This was at the tail end of the bubble economy, and when looking back to that era now, people often fail to realize that while the many 50-story category high-rise buildings now scattered about Tokyo were *planned* in the bubble years, at the time, they were busier knocking down old buildings to make way to the huge new ones. There is always holdover from one era to another, and there was holdover from the wooden era in 1991, as there is holdover from the bubble era in 2009, and yet there is this image of everything being new in the bubble years, which was not the case.
Just Another Day in February 1991

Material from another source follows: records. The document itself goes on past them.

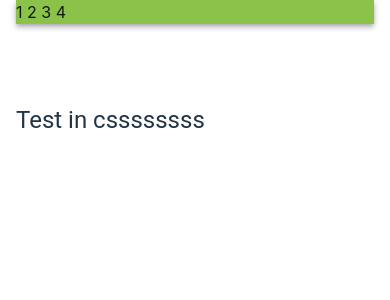
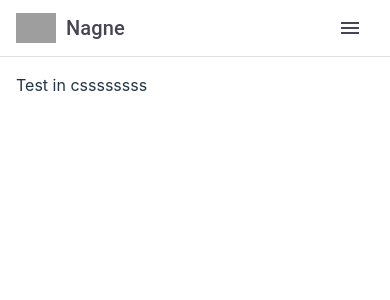
Before and after one commit to LHyuk1101/nagne-front, a React (Vite) app: page / in a window 390 px wide. Shown: the top 300 px of the page. Built offline with nearby package versions, Linux system fonts and the light colour scheme; grey boxes are pictures that could not be loaded.

Commit message:
feat: Header 및 sideBarMenu UI 추가

```diff
--- a/package.json
+++ b/package.json
@@ -15,6 +15,7 @@
   "dependencies": {
     "@emotion/react": "^11.13.0",
     "@emotion/styled": "^11.13.0",
+    "@mui/icons-material": "^5.16.5",
     "@mui/material": "^5.16.5",
     "@vis.gl/react-google-maps": "^1.1.0",
     "react": "^18.3.1",
--- a/src/App.css
+++ b/src/App.css
@@ -1,6 +1,86 @@
+body {
+    width: 100%;
+    height: 100%;
+}
+
 #root {
-    max-width: 1280px;
+    max-width: 100%;
     min-width: 100%;
-    min-height:100vh;
+    min-height: 100vh;
     margin: 0 auto;
 }
+button{
+    border: none;
+    outline: none;
+}
+
+button.firstBtn:focus{
+    border: none;
+    outline:none;
+}
+
+body{
+    margin: 0;
+}
+
+a {
+    color: inherit;
+    text-decoration: none;
+}
+
+blockquote,
+dl,
+dd,
+h1,
+h2,
+h3,
+h4,
+h5,
+h6,
+hr,
+figure,
+p,
+pre{
+    margin: 0;
+}
+
+h1,
+h2,
+h3,
+h4,
+h5,
+h6 {
+    font-size: inherit;
+    font-weight: inherit;
+}
+
+ol,
+ul {
+    list-style: none;
+    margin: 0;
+    padding: 0;
+}
+
+img,
+svg,
+video,
+canvas,
+audio,
+iframe,
+embed,
+object {
+    display: block;
+    vertical-align: middle;
+}
+
+img,
+video {
+    max-width: 100%;
+    height: auto;
+}
+
+::before,
+::after {
+    border-width: 0;
+    border-style: solid;
+}
--- a/src/components/Layout/DefaultLayout.jsx
+++ b/src/components/Layout/DefaultLayout.jsx
@@ -1,20 +1,12 @@
 import {Container, Grid} from "@mui/material";
-
-import {styled} from '@mui/material/styles';
 import Header from "./Header.jsx";
 
-const useStyle = styled(() => ({
-    color: {
-        backgroundColor: 'black',
-    }
-}))
-
 const DefaultLayout = ({children}) => {
-    const classes = useStyle();
 
     return (
-        <Container style={{width: '100%'}}>
-            <Header></Header>
+        <>
+            <Header />
+            <Container style={{width: '100%', marginTop: '1rem'}} >
                 <Grid
                     container
                     spacing={2}
@@ -24,13 +16,12 @@ const DefaultLayout = ({children}) => {
                     <Grid
                         item
                         xs={12}
-                    sm={4}
-                    className={classes.color}>
+                        sm={12}>
                         {children}
                     </Grid>
                 </Grid>
-
             </Container>
+        </>
     )
 }
 
--- a/src/components/Layout/Header.jsx
+++ b/src/components/Layout/Header.jsx
@@ -1,15 +1,82 @@
-import {AppBar} from "@mui/material";
+import {useState, useEffect} from 'react';
+import AppBar from '@mui/material/AppBar';
+import Toolbar from '@mui/material/Toolbar';
+import Typography from '@mui/material/Typography';
+import IconButton from '@mui/material/IconButton';
+import MenuIcon from '@mui/icons-material/Menu';
+import RightDrawer from '../UI/RightTemporaryDrawer.jsx';
+import {WINDOW_MD_WIDTH_SIZE} from "../../constants/constant.js";
+import Box from "@mui/material/Box";
 
 const Header = () => {
+    const [open, setOpen] = useState(false);
+    const [isMobile, setIsMobile] = useState(window.innerWidth <= WINDOW_MD_WIDTH_SIZE);
+
+    useEffect(() => {
+        const handleResize = () => {
+            setIsMobile(window.innerWidth <= WINDOW_MD_WIDTH_SIZE);
+        };
+
+        window.addEventListener('resize', handleResize);
+        return () => window.removeEventListener('resize', handleResize);
+    }, []);
+
+    const toggleDrawer = (open) => (event) => {
+        if (event.type === 'keydown' && (event.key === 'Tab' || event.key === 'Shift')) {
+            return;
+        }
+        setOpen(open);
+    };
+
     return (
-        <AppBar position="static" style={{marginBottom: '5rem'}}>
-            1
-            2
-            3
-            4
-
-        </AppBar>
+        <>
+            <AppBar
+                position="static"
+                elevation={0}
+                sx={{
+                    backgroundColor: 'white',
+                    color: '#464555',
+                    borderBottom: '1px solid #E0E0E0'
+                }}
+            >
+                <Toolbar>
+                    <Box sx={{display: 'flex', alignItems: 'center', flexGrow: 1}}>
+                        <img
+                            src="/path/to/your/logo.png"
+                            alt="Logo"
+                            style={{
+                                height: '30px',
+                                marginRight: '10px'
+                            }}
+                        />
+                        <Typography variant="h6" component="div">
+                            Nagne
+                        </Typography>
+                    </Box>
+                    {isMobile && (
+                        <IconButton
+                            size="large"
+                            edge="start"
+                            color="inherit"
+                            aria-label="menu"
+                            onClick={toggleDrawer(true)}
+                            sx={{
+                                outline: 'none',
+                                border: 'none',
+                                '&:focus': {
+                                    outline: 'none',
+                                    border: 'none',
+                                }
+                            }}
+                        >
+                            <MenuIcon/>
+                        </IconButton>
+                    )}
+                </Toolbar>
+            </AppBar>
+            <RightDrawer open={open} onClose={toggleDrawer(false)}/>
+        </>
     );
-}
+};
 
 export default Header;
--- /dev/null
+++ b/src/components/UI/RightTemporaryDrawer.jsx
@@ -0,0 +1,76 @@
+import React from 'react';
+import Drawer from '@mui/material/Drawer';
+import List from '@mui/material/List';
+import ListItem from '@mui/material/ListItem';
+import ListItemButton from '@mui/material/ListItemButton';
+import ListItemIcon from '@mui/material/ListItemIcon';
+import ListItemText from '@mui/material/ListItemText';
+import Box from '@mui/material/Box';
+import PersonIcon from '@mui/icons-material/Person';
+
+const NaviItems = [
+    {
+        icon: <PersonIcon />,
+        text: 'login',
+        isLogin: false
+    }, {
+        icon: null,
+        text: 'support',
+        isLogin: null
+    }, {
+        icon: null,
+        text: 'community',
+        isLogin: null
+    }, {
+        icon: null,
+        text: 'template',
+        isLogin: null
+    }, {
+        icon: null,
+        text: 'travle destination',
+        isLogin: null
+    }, {
+        icon: null,
+        text: 'logout',
+        isLogin: true
+    }];
+
+const RightDrawer = ({open, onClose}) => {
+
+
+    const list = () => (
+        <Box
+            sx={{width: 200}}
+            role="presentation"
+            onClick={onClose}
+            onKeyDown={onClose}
+        >
+            <List>
+                {NaviItems.map((item) => (
+                    <ListItem key={item.text} disablePadding>
+                        <ListItemButton>
+                            {item.icon && (
+                                <ListItemIcon>
+                                    {item.icon}
+                                </ListItemIcon>
+                            )}
+                            <ListItemText primary={item.text}/>
+                        </ListItemButton>
+                    </ListItem>
+                ))}
+            </List>
+        </Box>
+    );
+
+    return (
+        <Drawer
+            anchor="right"
+            open={open}
+            onClose={onClose}
+        >
+            {list()}
+        </Drawer>
+    );
+};
+
+export default RightDrawer;
--- a/src/constants/constant.js
+++ b/src/constants/constant.js
@@ -1 +1,14 @@
+/**
+ * 파일 설명: 이 파일은 프로젝트 전역에서 사용할 상수를 정의합니다.
+ *
+ * 작성자: ruu
+ * 작성일: 2024-07-30
+ */
+
+
+/**
+ * Css 관련 상수 모음
+ */
+export const WINDOW_MD_WIDTH_SIZE = 768;
+
 export const SEOUL_CODE = 1;
--- a/src/pages/Ex123.jsx
+++ b/src/pages/Ex123.jsx
@@ -3,7 +3,7 @@ import {Typography} from "@mui/material";
 const Main = () => {
 
     return (
-        <Typography variant="h5">
+        <Typography variant="div" style={{margin:"auto", width:"100%"}}>
             Test in cssssssss
         </Typography>
     )
```
Also changed, not shown: 1 other file (tests, documents, lock files or other folders). Lines whose indentation alone changed are shown as unchanged.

The train video - again! I'm almost embarrassed to post yet another variation of this, but it has been stolen and copied all over the Internet with lying titles, and so I wanted to show the normalcy of people going through the ticket barrier, walking down the stairs to the platform, walking along the platform, waiting for the train, etc. Certainly the moment of loading is pretty intense, but many people misunderstand the overall situation and the context of the whole thing, or the fact that it was taken in 1991 - it's not nearly as crowded in 2009 (increased number of trains, increased connections with the subway system, etc.). Also the population of Tokyo should never be forgotten - 30,000,000 people if you include the suburbs of Kanagawa, Saitama, and Chiba. Anyway, here is the video, a longer version of the many-million-seen copied-everywhere train video currently all over the Internet:

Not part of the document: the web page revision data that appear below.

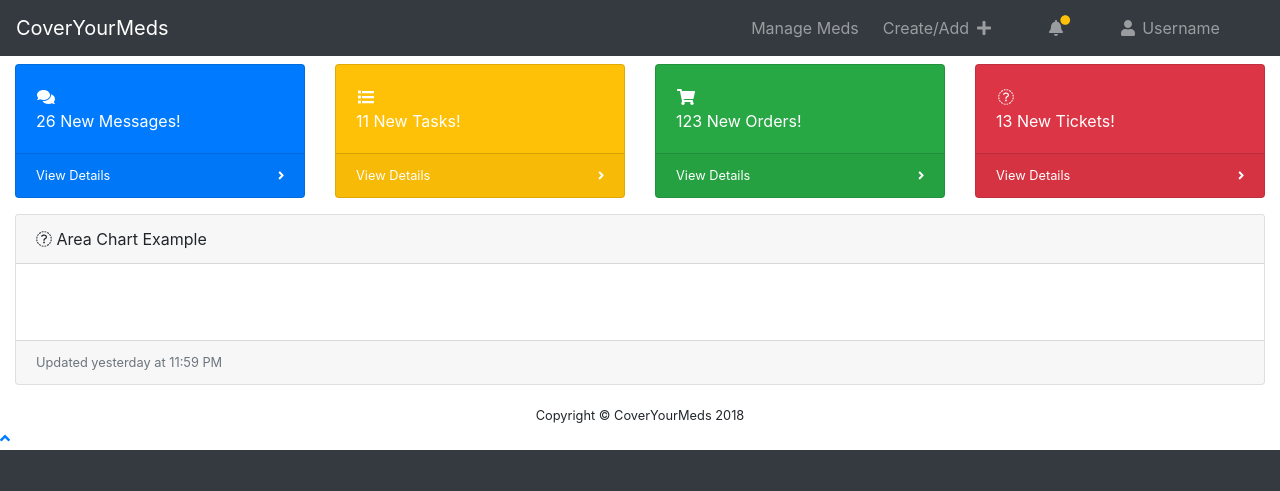
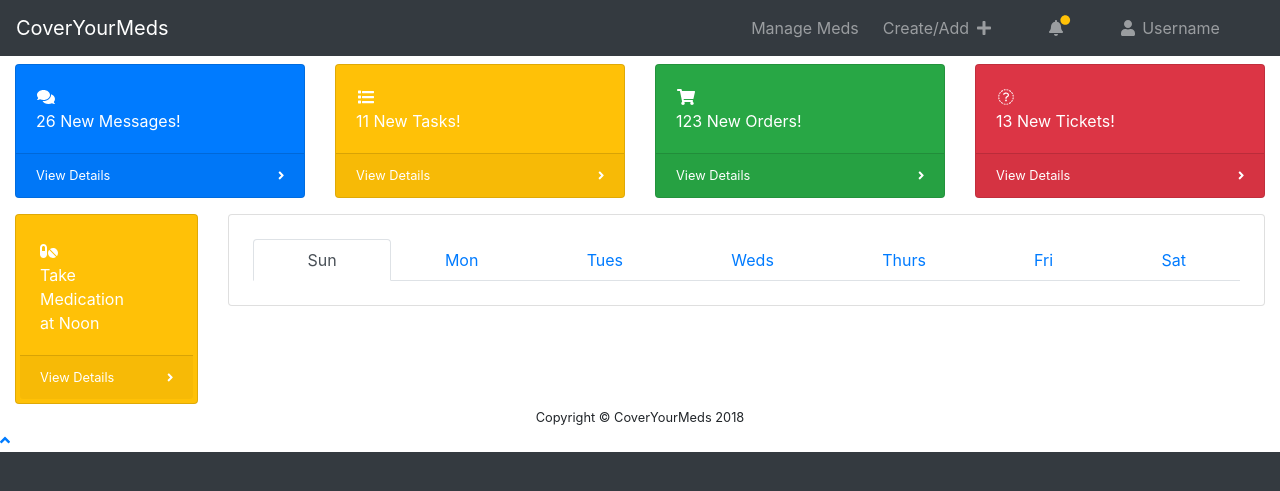
Before and after one commit to CoverYourMeds/Prototype, a Flask app: page / in a window 1280 px wide. Shown: the top 491 px of the page. Run offline with Flask 2, Linux system fonts and the light colour scheme; some libraries are stand-ins or nearby versions.

Commit message:
Basic Layout

```diff
--- a/CoverYourMeds/static/style.css
+++ b/CoverYourMeds/static/style.css
@@ -354,3 +354,16 @@ body.sidenav-toggled .navbar-sidenav-tooltip.show {
     background: #f8f9fa;
   }
 }
+
+
+@media (min-width: 992px) {
+  footer.sticky-footer {
+    width: 100%;
+  }
+}
+
+@media (min-width: 992px) {
+  body.sidenav-toggled footer.sticky-footer {
+    width: 100%;
+  }
+}
--- a/CoverYourMeds/templates/include/head.html
+++ b/CoverYourMeds/templates/include/head.html
@@ -8,7 +8,7 @@
     <!-- Bootstrap core CSS-->
     <link href="/static/node_modules/bootstrap/dist/css/bootstrap.min.css" rel="stylesheet">
     <!-- Custom fonts for this template-->
-    <script defer src="https://use.fontawesome.com/releases/v5.0.6/js/all.js"></script>
+    <script defer src="https://use.fontawesome.com/releases/v5.0.7/js/all.js"></script>
     <!-- Page level plugin CSS-->
     <link href="vendor/datatables/dataTables.bootstrap4.css" rel="stylesheet">
     <!-- Custom styles for this template-->
--- a/CoverYourMeds/templates/index.html
+++ b/CoverYourMeds/templates/index.html
@@ -84,21 +84,49 @@
             </div>
         </div>
         <!-- Area Chart Example-->
-        <div class="card mb-3">
-            <div class="card-header">
-                <i class="fa fa-area-chart"></i> Area Chart Example
+        <div class="row">
+            <div class="col-lg-2">
+                <div class="card text-white bg-warning p-1">
+                    <div class="card-body">
+                        <div class="card-body-icon">
+                            <i class="fas fa-pills"></i>
+                        </div>
+                        <div class="mr-5">Take Medication at Noon</div>
+                    </div>
+                    <a class="card-footer text-white clearfix small z-1" href="#">
+                        <span class="float-left">View Details</span>
+                        <span class="float-right">
+                <i class="fa fa-angle-right"></i>
+              </span>
+                    </a>
+                </div>
             </div>
-            <div class="card-body">
-                <canvas id="myAreaChart" width="100%" height="30"></canvas>
-            </div>
-            <div class="card-footer small text-muted">Updated yesterday at 11:59 PM</div>
-        </div>
-        <div class="row">
-            <div class="col-lg-8">
-
-            </div>
-            <div class="col-lg-4">
-
+            <div class="col-lg-10">
+                <div class="card p-4">
+                    <ul class="nav nav-tabs nav-fill">
+                        <li class="nav-item">
+                            <a class="nav-link active" id="sun" href="#">Sun</a>
+                        </li>
+                        <li class="nav-item">
+                            <a class="nav-link" id="mon" href="#">Mon</a>
+                        </li>
+                        <li class="nav-item">
+                            <a class="nav-link" id="tues" href="#">Tues</a>
+                        </li>
+                        <li class="nav-item">
+                            <a class="nav-link" id="weds" href="#">Weds</a>
+                        </li>
+                        <li class="nav-item">
+                            <a class="nav-link" id="thurs" href="#">Thurs</a>
+                        </li>
+                        <li class="nav-item">
+                            <a class="nav-link" id="fri" href="#">Fri</a>
+                        </li>
+                        <li class="nav-item">
+                            <a class="nav-link" id="sat" href="#">Sat</a>
+                        </li>
+                    </ul>
+                </div>
             </div>
         </div>
     </div>
@@ -111,29 +139,11 @@
             </div>
         </div>
     </footer>
+
     <!-- Scroll to Top Button-->
     <a class="scroll-to-top rounded" href="#page-top">
         <i class="fa fa-angle-up"></i>
     </a>
-    <!-- Logout Modal-->
-    <div class="modal fade" id="exampleModal" tabindex="-1" role="dialog" aria-labelledby="exampleModalLabel"
-         aria-hidden="true">
-        <div class="modal-dialog" role="document">
-            <div class="modal-content">
-                <div class="modal-header">
-                    <h5 class="modal-title" id="exampleModalLabel">Ready to Leave?</h5>
-                    <button class="close" type="button" data-dismiss="modal" aria-label="Close">
-                        <span aria-hidden="true">×</span>
-                    </button>
-                </div>
-                <div class="modal-body">Select "Logout" below if you are ready to end your current session.</div>
-                <div class="modal-footer">
-                    <button class="btn btn-secondary" type="button" data-dismiss="modal">Cancel</button>
-                    <a class="btn btn-primary" href="login.html">Logout</a>
-                </div>
-            </div>
-        </div>
-    </div>
 
     {% include 'include/scripts.html' %}
 
```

Some facts about the video. Taken in February 1991 at around 7:50 a.m., at Hibarigaoka Station on the Seibu-Ikebukuro Line. The train on the right is a "junkyu" ("limited express" in US English), and the train on the left is a "kyuko" ("express" in any kind of English that I'm aware of). Notice how I walk (with the video camera rolling) to the very front of the platform? The front of the Seibu-Ikebukuro Line trains is closest to connections with other train lines, so that's where people need to be if they're going to make tight connections, and they can't afford to waste any time. The next station (that the express stops at) is Shakuji-koen, and then the train goes all the way to the terminus at Ikebukuro, where everyone gets off.
And... that's basically it.
Lyle (Hiroshi) Saxon